- What bones should I use? Bones in general contain a lot of nutrition, so you have a lot of options. You can simply save bones from your other meals. Put them in a container in the freezer, and once you have 3 pounds, make some broth. It’s fine to mix up the bones of different animals. If you’re buying bones, I recommend a variety of (1) marrow bones, which are sometimes called pet bones in the grocery store, (2) meaty bones, which give the broth a nice flavor, and (3) gelatinous bones, like oxtail, pig/beef/chicken feet, or knuckle bones. Whatever you choose, I do recommend seeking out organic bones if you can. You don’t want toxins in your bone broth.

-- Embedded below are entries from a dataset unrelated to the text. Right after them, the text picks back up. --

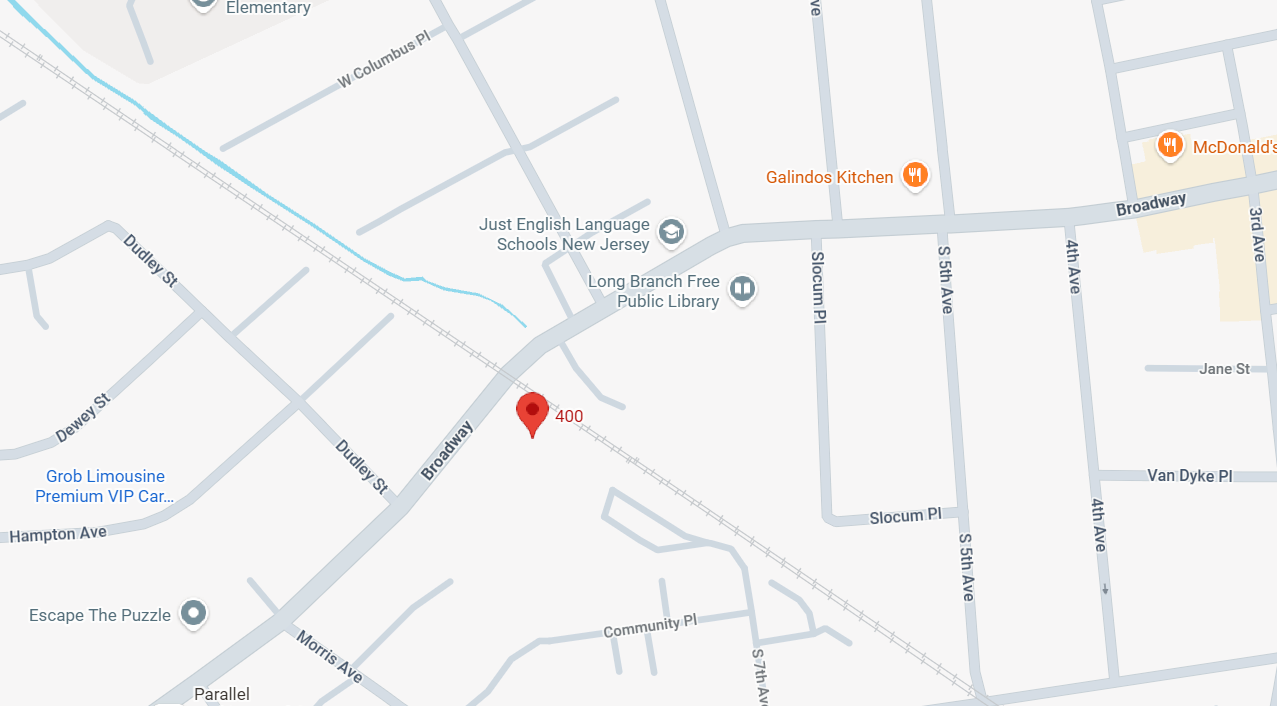
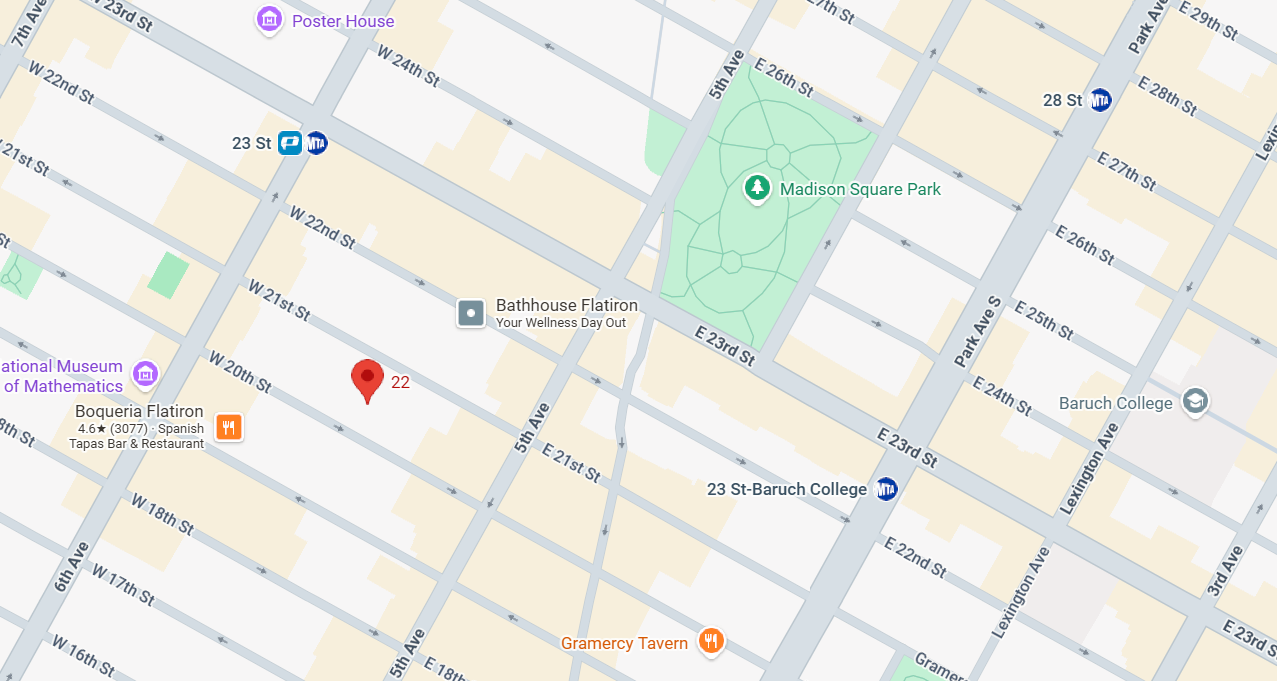
Rename Process to How It Works, remove brand tile grayscale hover, update contact info to NYC showroom

diff --git a/contact.html b/contact.html
@@ -4,7 +4,7 @@
 <meta charset="UTF-8">
 <meta name="viewport" content="width=device-width, initial-scale=1.0">
 <title>Contact — Amalfi Hardware</title>
-<meta name="description" content="Schedule a showroom appointment with Amalfi Hardware. Visit us in Long Branch, NJ, by appointment only.">
+<meta name="description" content="Schedule a showroom appointment with Amalfi Hardware. Visit us in New York, NY, by appointment only.">
 <link rel="preconnect" href="https://fonts.googleapis.com">
 <link rel="preconnect" href="https://fonts.gstatic.com" crossorigin>
 <link href="https://fonts.googleapis.com/css2?family=Spectral:ital,wght@0,300;0,400;0,500;1,300;1,400&family=Work+Sans:wght@300;400;500;600&display=swap" rel="stylesheet">
@@ -18,7 +18,7 @@
     <nav class="site-nav" id="site-nav">
       <a href="index.html">Home</a>
       <a href="brands.html">Brands</a>
-      <a href="design.html">Process</a>
+      <a href="design.html">How It Works</a>
       <a href="about.html">About</a>
       <a href="contact.html" aria-current="page">Contact</a>
       <a href="contact.html" class="nav-cta">Schedule a call +</a>
@@ -45,14 +45,14 @@
       <div>
         <div class="section-header" style="margin-bottom: var(--space-8);">
           <span class="eyebrow">Showroom</span>
-          <h2 class="display-md">400 Broadway.</h2>
+          <h2 class="display-md">22 W 21st.</h2>
         </div>
         <div class="info-list">
           <div class="info-item">
             <div class="icon-wrap"><i data-lucide="map-pin" style="width:18px;height:18px;"></i></div>
             <div>
               <h4>Address</h4>
-              <p>400 Broadway #105, Long Branch, NJ 07740</p>
+              <p>22 W 21st, Floors 5 &amp; 6, New York, NY 10010</p>
             </div>
           </div>
           <div class="info-item">
@@ -66,20 +66,20 @@
             <div class="icon-wrap"><i data-lucide="phone" style="width:18px;height:18px;"></i></div>
             <div>
               <h4>Phone</h4>
-              <p><a href="tel:+13475782410">(347) 578-2410</a></p>
+              <p><a href="tel:+19174452122">(917) 445-2122</a></p>
             </div>
           </div>
           <div class="info-item">
             <div class="icon-wrap"><i data-lucide="mail" style="width:18px;height:18px;"></i></div>
             <div>
               <h4>Email</h4>
-              <p><a href="mailto:elliot@amalfihardware.com">elliot@amalfihardware.com</a></p>
+              <p><a href="mailto:Evelyn@amalfihardware.com">Evelyn@amalfihardware.com</a></p>
             </div>
           </div>
         </div>
 
-        <a href="https://www.google.com/maps/search/?api=1&query=400+Broadway%2C+Long+Branch%2C+NJ+07740" target="_blank" rel="noopener noreferrer" style="display: block; margin-top: var(--space-10);">
-          <img src="images/contact-map.png" alt="Map showing Amalfi Hardware's showroom location at 400 Broadway, Long Branch, NJ 07740 — click to open in Google Maps" class="contact-map-img">
+        <a href="https://www.google.com/maps/search/?api=1&query=22+W+21st%2C+New+York%2C+NY+10010" target="_blank" rel="noopener noreferrer" style="display: block; margin-top: var(--space-10);">
+          <img src="images/contact-map.png" alt="Map showing Amalfi Hardware's showroom location at 22 W 21st, Floors 5 &amp; 6, New York, NY 10010 — click to open in Google Maps" class="contact-map-img">
         </a>
       </div>
 
@@ -141,7 +141,7 @@
       <ul>
         <li><a href="index.html">Home</a></li>
         <li><a href="brands.html">Brands</a></li>
-        <li><a href="design.html">Process</a></li>
+        <li><a href="design.html">How It Works</a></li>
         <li><a href="about.html">About</a></li>
         <li><a href="contact.html">Contact</a></li>
       </ul>
@@ -149,16 +149,16 @@
     <div class="footer-col">
       <h4>Showroom</h4>
       <ul>
-        <li><p>400 Broadway #105</p></li>
-        <li><p>Long Branch, NJ 07740</p></li>
+        <li><p>22 W 21st, Floors 5 &amp; 6</p></li>
+        <li><p>New York, NY 10010</p></li>
         <li><p>By appointment</p></li>
       </ul>
     </div>
     <div class="footer-col">
       <h4>Contact</h4>
       <ul>
-        <li><a href="tel:+13475782410">(347) 578-2410</a></li>
-        <li><a href="mailto:elliot@amalfihardware.com">elliot@amalfihardware.com</a></li>
+        <li><a href="tel:+19174452122">(917) 445-2122</a></li>
+        <li><a href="mailto:Evelyn@amalfihardware.com">Evelyn@amalfihardware.com</a></li>
       </ul>
     </div>
   </div>

diff --git a/design.html b/design.html
@@ -18,7 +18,7 @@
     <nav class="site-nav" id="site-nav">
       <a href="index.html">Home</a>
       <a href="brands.html">Brands</a>
-      <a href="design.html" aria-current="page">Process</a>
+      <a href="design.html" aria-current="page">How It Works</a>
       <a href="about.html">About</a>
       <a href="contact.html">Contact</a>
       <a href="contact.html" class="nav-cta">Schedule a call +</a>
@@ -138,7 +138,7 @@
       <ul>
         <li><a href="index.html">Home</a></li>
         <li><a href="brands.html">Brands</a></li>
-        <li><a href="design.html">Process</a></li>
+        <li><a href="design.html">How It Works</a></li>
         <li><a href="about.html">About</a></li>
         <li><a href="contact.html">Contact</a></li>
       </ul>
@@ -146,16 +146,16 @@
     <div class="footer-col">
       <h4>Showroom</h4>
       <ul>
-        <li><p>400 Broadway #105</p></li>
-        <li><p>Long Branch, NJ 07740</p></li>
+        <li><p>22 W 21st, Floors 5 &amp; 6</p></li>
+        <li><p>New York, NY 10010</p></li>
         <li><p>By appointment</p></li>
       </ul>
     </div>
     <div class="footer-col">
       <h4>Contact</h4>
       <ul>
-        <li><a href="tel:+13475782410">(347) 578-2410</a></li>
-        <li><a href="mailto:elliot@amalfihardware.com">elliot@amalfihardware.com</a></li>
+        <li><a href="tel:+19174452122">(917) 445-2122</a></li>
+        <li><a href="mailto:Evelyn@amalfihardware.com">Evelyn@amalfihardware.com</a></li>
       </ul>
     </div>
   </div>

diff --git a/about.html b/about.html
@@ -18,7 +18,7 @@
     <nav class="site-nav" id="site-nav">
       <a href="index.html">Home</a>
       <a href="brands.html">Brands</a>
-      <a href="design.html">Process</a>
+      <a href="design.html">How It Works</a>
       <a href="about.html" aria-current="page">About</a>
       <a href="contact.html">Contact</a>
       <a href="contact.html" class="nav-cta">Schedule a call +</a>
@@ -132,7 +132,7 @@
       <ul>
         <li><a href="index.html">Home</a></li>
         <li><a href="brands.html">Brands</a></li>
-        <li><a href="design.html">Process</a></li>
+        <li><a href="design.html">How It Works</a></li>
         <li><a href="about.html">About</a></li>
         <li><a href="contact.html">Contact</a></li>
       </ul>
@@ -140,16 +140,16 @@
     <div class="footer-col">
       <h4>Showroom</h4>
       <ul>
-        <li><p>400 Broadway #105</p></li>
-        <li><p>Long Branch, NJ 07740</p></li>
+        <li><p>22 W 21st, Floors 5 &amp; 6</p></li>
+        <li><p>New York, NY 10010</p></li>
         <li><p>By appointment</p></li>
       </ul>
     </div>
     <div class="footer-col">
       <h4>Contact</h4>
       <ul>
-        <li><a href="tel:+13475782410">(347) 578-2410</a></li>
-        <li><a href="mailto:elliot@amalfihardware.com">elliot@amalfihardware.com</a></li>
+        <li><a href="tel:+19174452122">(917) 445-2122</a></li>
+        <li><a href="mailto:Evelyn@amalfihardware.com">Evelyn@amalfihardware.com</a></li>
       </ul>
     </div>
   </div>

diff --git a/brands.html b/brands.html
@@ -18,7 +18,7 @@
     <nav class="site-nav" id="site-nav">
       <a href="index.html">Home</a>
       <a href="brands.html" aria-current="page">Brands</a>
-      <a href="design.html">Process</a>
+      <a href="design.html">How It Works</a>
       <a href="about.html">About</a>
       <a href="contact.html">Contact</a>
       <a href="contact.html" class="nav-cta">Schedule a call +</a>
@@ -253,7 +253,7 @@
       <ul>
         <li><a href="index.html">Home</a></li>
         <li><a href="brands.html">Brands</a></li>
-        <li><a href="design.html">Process</a></li>
+        <li><a href="design.html">How It Works</a></li>
         <li><a href="about.html">About</a></li>
         <li><a href="contact.html">Contact</a></li>
       </ul>
@@ -261,16 +261,16 @@
     <div class="footer-col">
       <h4>Showroom</h4>
       <ul>
-        <li><p>400 Broadway #105</p></li>
-        <li><p>Long Branch, NJ 07740</p></li>
+        <li><p>22 W 21st, Floors 5 &amp; 6</p></li>
+        <li><p>New York, NY 10010</p></li>
         <li><p>By appointment</p></li>
       </ul>
     </div>
     <div class="footer-col">
       <h4>Contact</h4>
       <ul>
-        <li><a href="tel:+13475782410">(347) 578-2410</a></li>
-        <li><a href="mailto:elliot@amalfihardware.com">elliot@amalfihardware.com</a></li>
+        <li><a href="tel:+19174452122">(917) 445-2122</a></li>
+        <li><a href="mailto:Evelyn@amalfihardware.com">Evelyn@amalfihardware.com</a></li>
       </ul>
     </div>
   </div>

diff --git a/index.html b/index.html
@@ -18,7 +18,7 @@
     <nav class="site-nav" id="site-nav">
       <a href="index.html" aria-current="page">Home</a>
       <a href="brands.html">Brands</a>
-      <a href="design.html">Process</a>
+      <a href="design.html">How It Works</a>
       <a href="about.html">About</a>
       <a href="contact.html">Contact</a>
       <a href="contact.html" class="nav-cta">Schedule a call +</a>
@@ -130,7 +130,7 @@
       <ul>
         <li><a href="index.html">Home</a></li>
         <li><a href="brands.html">Brands</a></li>
-        <li><a href="design.html">Process</a></li>
+        <li><a href="design.html">How It Works</a></li>
         <li><a href="about.html">About</a></li>
         <li><a href="contact.html">Contact</a></li>
       </ul>
@@ -138,16 +138,16 @@
     <div class="footer-col">
       <h4>Showroom</h4>
       <ul>
-        <li><p>400 Broadway #105</p></li>
-        <li><p>Long Branch, NJ 07740</p></li>
+        <li><p>22 W 21st, Floors 5 &amp; 6</p></li>
+        <li><p>New York, NY 10010</p></li>
         <li><p>By appointment</p></li>
       </ul>
     </div>
     <div class="footer-col">
       <h4>Contact</h4>
       <ul>
-        <li><a href="tel:+13475782410">(347) 578-2410</a></li>
-        <li><a href="mailto:elliot@amalfihardware.com">elliot@amalfihardware.com</a></li>
+        <li><a href="tel:+19174452122">(917) 445-2122</a></li>
+        <li><a href="mailto:Evelyn@amalfihardware.com">Evelyn@amalfihardware.com</a></li>
       </ul>
     </div>
   </div>

diff --git a/styles.css b/styles.css
@@ -519,12 +519,6 @@ a:hover > .contact-map-img {
   width: 100%;
   height: 100%;
   object-fit: cover;
-  filter: grayscale(1) opacity(0.88);
-  transition: filter var(--duration-base) var(--ease-out);
-}
-
-.brand-tile:hover img {
-  filter: grayscale(0) opacity(1);
 }
 
 .brand-tile::after {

- How do I make it gel? I’m going to let you in on a little secret. Even if your broth isn’t jiggly, it doesn’t mean there’s no gelatin in it. It just means it’s not so concentrated that you can see it. The amount of gelatin is related to 2 things: (1) the bones you choose, and (2) the amount of water you use. I mention above that some bones are more gelatinous than others, so if you want a thick broth, be sure to include some of them in every batch of broth. In my experiments, I’ve found that adding a pig’s foot makes the most gelatinous broth. The second factor is water. If you have too much water compared to bones, your broth will be diluted. The pressure cooker doesn’t let water out of the pot, whereas slow cookers and stove top pots do (automatically concentrating the broth). If you don’t choose highly gelatinous bones, reduce the water. That said, remember this: gelatin is just one of the many healing ingredients in bone broth. For example, marrow bones have almost no gelatin, but they have tons of marrow (also a superfood). So don’t worry too much about the thickness of your broth. It’s nourishing, no matter what.
- Where can I buy bones? Try your local farmers, the meat counter of your grocery store, Asian markets, and you can also find bones online. One vendor I trust is White Oak Pastures.
- Is it true that Instant Pot bone broth is lower in histamines? While no scientific studies have been done, many people on a low-histamine diet say they can tolerate pressure cooked broth, where they can’t tolerate slow-cooked broth.
- How I can make broth without an Instant pot? I made broth on the stove for 2 years. It’s easy to do; it just takes longer. You can find my 24-hour bone broth recipe here.
- How do I drink it? I like the flavor of bone broth, so I drink a cup with dinner every night. Sometimes I’ll add some minced garlic for its nutritional benefit. Sometimes I’ll stir in a raw egg yolk, which I’ve been able to reintroduce successfully. Sometimes I’ll add some fresh herbs. However, if you don’t like drinking broth straight-up, use it as a base for soups. Here’s an AIP-Friendly Soup Recipe Roundup.
You May Also Be Interested In